### TASK GOAL
Please return the data that follows precisely as written, but without the images.

### Revision comparison data
- Opening Delimiter -
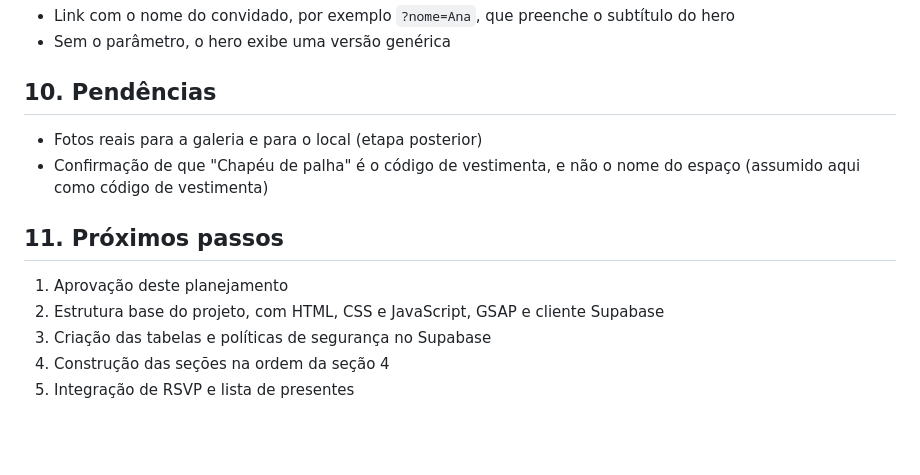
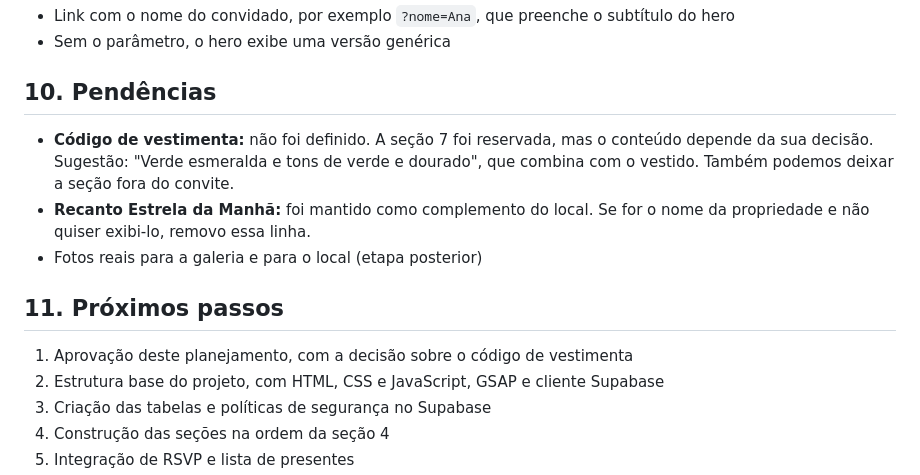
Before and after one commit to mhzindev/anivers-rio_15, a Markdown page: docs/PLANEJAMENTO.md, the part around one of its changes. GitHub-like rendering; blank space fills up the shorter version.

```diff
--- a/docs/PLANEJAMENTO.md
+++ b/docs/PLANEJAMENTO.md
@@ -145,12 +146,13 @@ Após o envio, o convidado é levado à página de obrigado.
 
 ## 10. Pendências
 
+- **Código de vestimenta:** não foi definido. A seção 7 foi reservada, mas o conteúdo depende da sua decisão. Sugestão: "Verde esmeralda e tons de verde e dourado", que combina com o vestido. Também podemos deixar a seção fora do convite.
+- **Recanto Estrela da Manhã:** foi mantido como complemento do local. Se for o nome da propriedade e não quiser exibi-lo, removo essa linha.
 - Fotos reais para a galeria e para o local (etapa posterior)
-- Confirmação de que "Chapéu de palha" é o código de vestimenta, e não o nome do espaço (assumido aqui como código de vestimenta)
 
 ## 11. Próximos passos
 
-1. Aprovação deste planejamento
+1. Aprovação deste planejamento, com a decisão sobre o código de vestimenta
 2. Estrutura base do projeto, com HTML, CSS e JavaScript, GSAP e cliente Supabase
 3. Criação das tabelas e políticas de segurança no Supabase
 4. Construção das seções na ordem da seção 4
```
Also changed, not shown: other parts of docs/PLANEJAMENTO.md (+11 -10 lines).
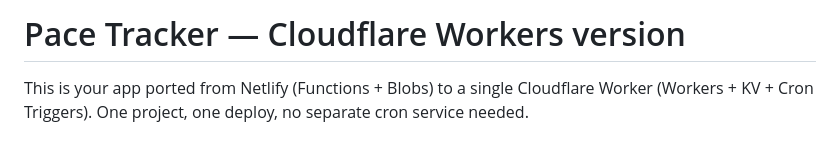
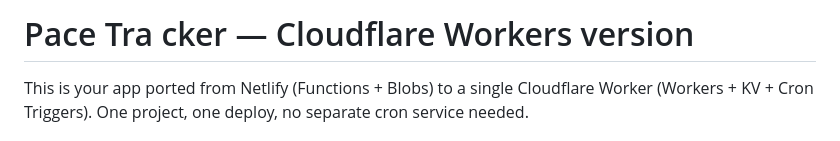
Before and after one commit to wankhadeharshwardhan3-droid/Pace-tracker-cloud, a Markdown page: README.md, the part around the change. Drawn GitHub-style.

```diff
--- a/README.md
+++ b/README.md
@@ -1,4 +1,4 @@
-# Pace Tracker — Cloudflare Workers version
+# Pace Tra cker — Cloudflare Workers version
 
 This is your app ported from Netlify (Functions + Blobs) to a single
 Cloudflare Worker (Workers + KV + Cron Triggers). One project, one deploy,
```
- Closing Delimiter -
### WRITTEN RESPONSE
Before and after one commit to mhzindev/anivers-rio_15, a Markdown page: docs/PLANEJAMENTO.md, the part around one of its changes. GitHub-like rendering; blank space fills up the shorter version.

```diff
--- a/docs/PLANEJAMENTO.md
+++ b/docs/PLANEJAMENTO.md
@@ -145,12 +146,13 @@ Após o envio, o convidado é levado à página de obrigado.
 
 ## 10. Pendências
 
+- **Código de vestimenta:** não foi definido. A seção 7 foi reservada, mas o conteúdo depende da sua decisão. Sugestão: "Verde esmeralda e tons de verde e dourado", que combina com o vestido. Também podemos deixar a seção fora do convite.
+- **Recanto Estrela da Manhã:** foi mantido como complemento do local. Se for o nome da propriedade e não quiser exibi-lo, removo essa linha.
 - Fotos reais para a galeria e para o local (etapa posterior)
-- Confirmação de que "Chapéu de palha" é o código de vestimenta, e não o nome do espaço (assumido aqui como código de vestimenta)
 
 ## 11. Próximos passos
 
-1. Aprovação deste planejamento
+1. Aprovação deste planejamento, com a decisão sobre o código de vestimenta
 2. Estrutura base do projeto, com HTML, CSS e JavaScript, GSAP e cliente Supabase
 3. Criação das tabelas e políticas de segurança no Supabase
 4. Construção das seções na ordem da seção 4
```
Also changed, not shown: other parts of docs/PLANEJAMENTO.md (+11 -10 lines).
Before and after one commit to wankhadeharshwardhan3-droid/Pace-tracker-cloud, a Markdown page: README.md, the part around the change. Drawn GitHub-style.

```diff
--- a/README.md
+++ b/README.md
@@ -1,4 +1,4 @@
-# Pace Tracker — Cloudflare Workers version
+# Pace Tra cker — Cloudflare Workers version
 
 This is your app ported from Netlify (Functions + Blobs) to a single
 Cloudflare Worker (Workers + KV + Cron Triggers). One project, one deploy,
```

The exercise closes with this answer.